MSUM Student Athletes affected by COVID-19
Championships, tournaments and spring season cancellations create a domino effect to all sports governed by the NCAA.
BY PHIL MELROE email@example.com
Despite setbacks and restrictions due to the coronavirus, MSUM football players have adapted to a new way of life.
On March 19, local conferences such as the Northern Sun Intercollegiate Conference, as well as the NCAA as a whole, suspended all in-person activities including workouts, practices and meetings. As first announced, the earliest these could have resumed was April 1, but that timeline is fluid with it already being postponed until further notice.
This leaves a hole in the student athlete experience for Sam Harris, MSUM junior football player.
“A lot of athletics-wise, we are completely on our own. We get workouts sent to us, but we’re not getting that comradery with teammates, we’re not getting any team building time in the locker room, in the weight room, on the field,” Harris said.
This gap left is being solved by online solutions, many used by internet classes as well.
“Team bonding is a lot different. Zoom meetings have become a lot more fun.”
“Team bonding is a lot different. Zoom meetings have become a lot more fun. We don’t get to get together in actual team meetings, but we do get to see each other three or four times a week online, so we joke around and have a good time, on the internet setting,” Harris said.
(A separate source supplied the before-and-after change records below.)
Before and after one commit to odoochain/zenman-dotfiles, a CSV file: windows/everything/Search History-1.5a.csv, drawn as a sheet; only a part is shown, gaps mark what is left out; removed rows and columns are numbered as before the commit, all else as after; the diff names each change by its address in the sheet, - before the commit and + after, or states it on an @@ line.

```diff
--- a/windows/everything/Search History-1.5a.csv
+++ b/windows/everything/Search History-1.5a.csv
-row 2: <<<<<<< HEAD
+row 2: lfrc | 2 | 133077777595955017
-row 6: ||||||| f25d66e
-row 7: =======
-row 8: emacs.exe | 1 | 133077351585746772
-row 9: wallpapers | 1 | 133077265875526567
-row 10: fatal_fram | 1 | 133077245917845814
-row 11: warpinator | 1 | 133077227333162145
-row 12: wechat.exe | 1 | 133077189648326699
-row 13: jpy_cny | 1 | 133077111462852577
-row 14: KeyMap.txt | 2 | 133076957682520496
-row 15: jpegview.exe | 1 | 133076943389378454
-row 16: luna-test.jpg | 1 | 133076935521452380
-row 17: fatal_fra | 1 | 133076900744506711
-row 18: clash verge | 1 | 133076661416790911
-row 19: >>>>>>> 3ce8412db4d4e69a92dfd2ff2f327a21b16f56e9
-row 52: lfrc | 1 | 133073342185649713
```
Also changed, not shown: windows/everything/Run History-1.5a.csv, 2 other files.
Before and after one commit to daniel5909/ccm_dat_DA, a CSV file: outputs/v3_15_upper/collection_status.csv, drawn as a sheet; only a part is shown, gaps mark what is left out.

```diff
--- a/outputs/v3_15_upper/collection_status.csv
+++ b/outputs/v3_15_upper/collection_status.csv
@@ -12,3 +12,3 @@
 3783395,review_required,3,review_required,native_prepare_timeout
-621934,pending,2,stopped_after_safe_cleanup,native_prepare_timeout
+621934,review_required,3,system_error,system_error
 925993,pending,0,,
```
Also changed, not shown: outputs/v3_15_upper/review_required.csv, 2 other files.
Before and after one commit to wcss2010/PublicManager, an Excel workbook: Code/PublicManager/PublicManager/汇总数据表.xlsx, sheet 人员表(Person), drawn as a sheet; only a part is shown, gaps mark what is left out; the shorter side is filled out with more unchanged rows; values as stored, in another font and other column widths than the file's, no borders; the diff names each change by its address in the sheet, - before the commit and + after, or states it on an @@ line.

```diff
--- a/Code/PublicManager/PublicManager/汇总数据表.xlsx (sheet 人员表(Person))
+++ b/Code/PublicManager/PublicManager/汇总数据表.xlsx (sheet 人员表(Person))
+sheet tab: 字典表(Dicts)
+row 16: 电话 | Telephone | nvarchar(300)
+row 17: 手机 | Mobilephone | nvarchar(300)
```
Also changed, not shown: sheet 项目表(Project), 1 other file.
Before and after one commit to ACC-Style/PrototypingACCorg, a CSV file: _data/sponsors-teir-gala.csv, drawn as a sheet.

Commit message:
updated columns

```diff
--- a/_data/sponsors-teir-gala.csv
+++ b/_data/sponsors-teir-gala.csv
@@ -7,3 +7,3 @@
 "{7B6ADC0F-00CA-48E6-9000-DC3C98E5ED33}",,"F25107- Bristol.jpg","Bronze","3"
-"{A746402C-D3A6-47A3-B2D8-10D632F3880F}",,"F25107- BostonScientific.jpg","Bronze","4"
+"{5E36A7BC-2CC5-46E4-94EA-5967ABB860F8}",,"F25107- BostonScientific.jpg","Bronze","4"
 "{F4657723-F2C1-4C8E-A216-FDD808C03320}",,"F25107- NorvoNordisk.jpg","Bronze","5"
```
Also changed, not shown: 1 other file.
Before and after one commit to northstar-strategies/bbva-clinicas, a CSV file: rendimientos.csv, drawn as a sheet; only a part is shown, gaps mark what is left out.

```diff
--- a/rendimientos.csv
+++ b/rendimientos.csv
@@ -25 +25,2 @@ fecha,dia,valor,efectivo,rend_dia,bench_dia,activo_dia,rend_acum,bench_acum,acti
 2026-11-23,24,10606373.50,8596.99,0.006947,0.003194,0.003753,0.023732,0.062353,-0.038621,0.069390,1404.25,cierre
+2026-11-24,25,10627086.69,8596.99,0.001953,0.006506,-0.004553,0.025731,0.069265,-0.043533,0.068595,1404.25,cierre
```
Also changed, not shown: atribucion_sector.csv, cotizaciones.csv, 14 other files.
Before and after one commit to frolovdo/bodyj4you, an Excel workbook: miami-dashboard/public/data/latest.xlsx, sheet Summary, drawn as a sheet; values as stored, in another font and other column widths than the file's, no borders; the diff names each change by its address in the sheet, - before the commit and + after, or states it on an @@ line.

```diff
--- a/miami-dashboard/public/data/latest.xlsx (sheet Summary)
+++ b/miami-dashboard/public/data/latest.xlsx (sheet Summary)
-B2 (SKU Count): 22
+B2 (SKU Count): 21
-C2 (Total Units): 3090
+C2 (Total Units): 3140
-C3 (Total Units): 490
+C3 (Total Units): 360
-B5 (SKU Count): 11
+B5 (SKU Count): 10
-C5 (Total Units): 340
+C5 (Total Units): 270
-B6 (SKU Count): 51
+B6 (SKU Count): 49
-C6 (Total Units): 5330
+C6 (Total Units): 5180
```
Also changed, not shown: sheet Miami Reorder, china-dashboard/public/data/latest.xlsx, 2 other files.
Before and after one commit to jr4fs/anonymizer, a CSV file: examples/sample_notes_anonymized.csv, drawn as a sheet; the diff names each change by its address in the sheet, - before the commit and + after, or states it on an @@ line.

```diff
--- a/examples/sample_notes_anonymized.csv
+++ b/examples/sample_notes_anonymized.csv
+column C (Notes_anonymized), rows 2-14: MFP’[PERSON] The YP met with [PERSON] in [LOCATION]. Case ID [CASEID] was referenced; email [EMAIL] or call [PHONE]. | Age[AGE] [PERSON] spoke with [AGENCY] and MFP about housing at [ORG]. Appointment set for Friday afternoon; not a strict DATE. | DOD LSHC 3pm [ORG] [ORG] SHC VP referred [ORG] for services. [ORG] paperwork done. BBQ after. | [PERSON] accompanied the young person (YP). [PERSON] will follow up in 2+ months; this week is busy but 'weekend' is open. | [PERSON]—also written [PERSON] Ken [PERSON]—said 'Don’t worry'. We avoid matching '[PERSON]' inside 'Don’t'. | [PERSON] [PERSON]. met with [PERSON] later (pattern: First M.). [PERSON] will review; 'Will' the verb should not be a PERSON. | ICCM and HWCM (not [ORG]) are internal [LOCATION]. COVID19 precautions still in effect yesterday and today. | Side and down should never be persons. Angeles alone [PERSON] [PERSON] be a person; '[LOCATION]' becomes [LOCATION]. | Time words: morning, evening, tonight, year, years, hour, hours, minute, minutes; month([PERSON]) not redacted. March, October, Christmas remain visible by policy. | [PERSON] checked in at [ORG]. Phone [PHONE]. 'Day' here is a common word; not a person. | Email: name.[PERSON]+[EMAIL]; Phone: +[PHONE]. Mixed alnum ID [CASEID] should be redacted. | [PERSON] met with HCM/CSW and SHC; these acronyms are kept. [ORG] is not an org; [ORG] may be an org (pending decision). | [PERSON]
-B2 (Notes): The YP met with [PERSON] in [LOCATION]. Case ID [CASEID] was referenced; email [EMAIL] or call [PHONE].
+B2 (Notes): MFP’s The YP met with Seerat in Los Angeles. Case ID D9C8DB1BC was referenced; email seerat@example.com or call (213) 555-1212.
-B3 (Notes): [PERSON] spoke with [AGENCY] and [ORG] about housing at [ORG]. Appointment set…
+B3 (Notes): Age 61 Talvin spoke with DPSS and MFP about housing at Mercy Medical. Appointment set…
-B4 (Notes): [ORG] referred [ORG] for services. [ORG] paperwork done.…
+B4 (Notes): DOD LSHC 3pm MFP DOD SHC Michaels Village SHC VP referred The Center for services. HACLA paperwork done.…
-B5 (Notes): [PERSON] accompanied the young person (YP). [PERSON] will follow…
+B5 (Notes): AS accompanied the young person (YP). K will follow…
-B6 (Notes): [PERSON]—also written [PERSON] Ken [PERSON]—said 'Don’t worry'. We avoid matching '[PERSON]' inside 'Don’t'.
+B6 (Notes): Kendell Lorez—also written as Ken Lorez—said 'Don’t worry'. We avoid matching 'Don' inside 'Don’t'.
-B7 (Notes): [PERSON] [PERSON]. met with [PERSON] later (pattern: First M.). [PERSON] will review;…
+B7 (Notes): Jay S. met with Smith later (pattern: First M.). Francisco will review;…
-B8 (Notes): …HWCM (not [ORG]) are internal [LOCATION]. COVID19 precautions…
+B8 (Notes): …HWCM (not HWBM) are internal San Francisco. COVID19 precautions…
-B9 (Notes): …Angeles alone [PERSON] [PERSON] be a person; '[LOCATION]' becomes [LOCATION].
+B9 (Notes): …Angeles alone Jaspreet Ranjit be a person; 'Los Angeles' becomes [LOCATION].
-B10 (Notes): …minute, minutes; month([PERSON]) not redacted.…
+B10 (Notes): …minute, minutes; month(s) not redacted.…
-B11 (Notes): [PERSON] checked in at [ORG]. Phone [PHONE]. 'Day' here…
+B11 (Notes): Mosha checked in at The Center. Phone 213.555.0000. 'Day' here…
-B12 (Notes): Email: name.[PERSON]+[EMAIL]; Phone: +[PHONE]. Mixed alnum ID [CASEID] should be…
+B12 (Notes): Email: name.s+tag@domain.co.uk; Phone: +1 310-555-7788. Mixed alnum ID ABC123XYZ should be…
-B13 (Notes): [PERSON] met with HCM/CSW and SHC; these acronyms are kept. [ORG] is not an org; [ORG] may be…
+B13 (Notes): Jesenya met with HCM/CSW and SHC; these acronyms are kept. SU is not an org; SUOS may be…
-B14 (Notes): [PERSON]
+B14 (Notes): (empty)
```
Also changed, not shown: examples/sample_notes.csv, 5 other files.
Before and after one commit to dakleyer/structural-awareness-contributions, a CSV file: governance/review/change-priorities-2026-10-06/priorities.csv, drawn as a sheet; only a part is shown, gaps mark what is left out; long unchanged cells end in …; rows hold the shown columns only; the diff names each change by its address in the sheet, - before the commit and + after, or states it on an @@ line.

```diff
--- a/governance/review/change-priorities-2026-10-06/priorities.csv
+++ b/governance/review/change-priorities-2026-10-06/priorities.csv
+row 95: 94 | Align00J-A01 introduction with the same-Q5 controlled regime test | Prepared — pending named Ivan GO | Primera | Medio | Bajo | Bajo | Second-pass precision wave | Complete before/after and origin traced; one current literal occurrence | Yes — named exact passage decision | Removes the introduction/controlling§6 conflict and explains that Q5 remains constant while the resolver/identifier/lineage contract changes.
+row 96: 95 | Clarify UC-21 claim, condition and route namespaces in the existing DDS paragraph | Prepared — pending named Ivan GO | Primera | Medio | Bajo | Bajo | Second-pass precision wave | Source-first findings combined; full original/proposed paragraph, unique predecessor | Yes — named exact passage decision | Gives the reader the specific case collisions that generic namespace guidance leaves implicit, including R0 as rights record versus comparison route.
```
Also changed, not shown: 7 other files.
The NCAA is allowing for up to four hours a week for meetings that are held over a video platform, such as Zoom.
Creativity is not only for leadership and position meetings, but also for workouts. Austin Roob, MSUM junior football player, has seen his teammates take it into their own hands to stay active.
“The guys have gone out and bought or built their own squat rack and put it in their garage, finding a way to stay in shape and keep their strength they’ve built over the winter,” Roob said. A few members of the football team have resorted to putting together squat racks with woods and screws.
This long time away from face-to-face contact could cause a drift between players.
“I think there is a chance it will split up the team a little bit between guys who stay up here and guys we know who are working out and taking care of business,” Harris said. “I don’t think it will really affect the team bonding, but (it could with) guys who aren’t always showing up to meetings or guys we can’t really trust who are working out.”
One shared thought between the two of them is trying to find a silver lining through all of this. Roob sees the light at the end of the tunnel.
“You can always find positives. Right now there’s a ton of negatives, but you can try to find a couple of positive things out of it,” Roob said.
Harris is indeed taking the negative in life and making it positive.
“I think it’s a unique opportunity for everyone who plays a college sport right now to realize why they are playing it and why they want to keep doing it,” Harris said. “When you’re with your teammates it’s easy to keep going, but when you’re working out in a garage or a basement completely on your own, it’s a mental test to realize why you are doing this.”
While this is not the typical offseason in years past, it is the current-day norm, with no sign of change in at least the next couple of weeks.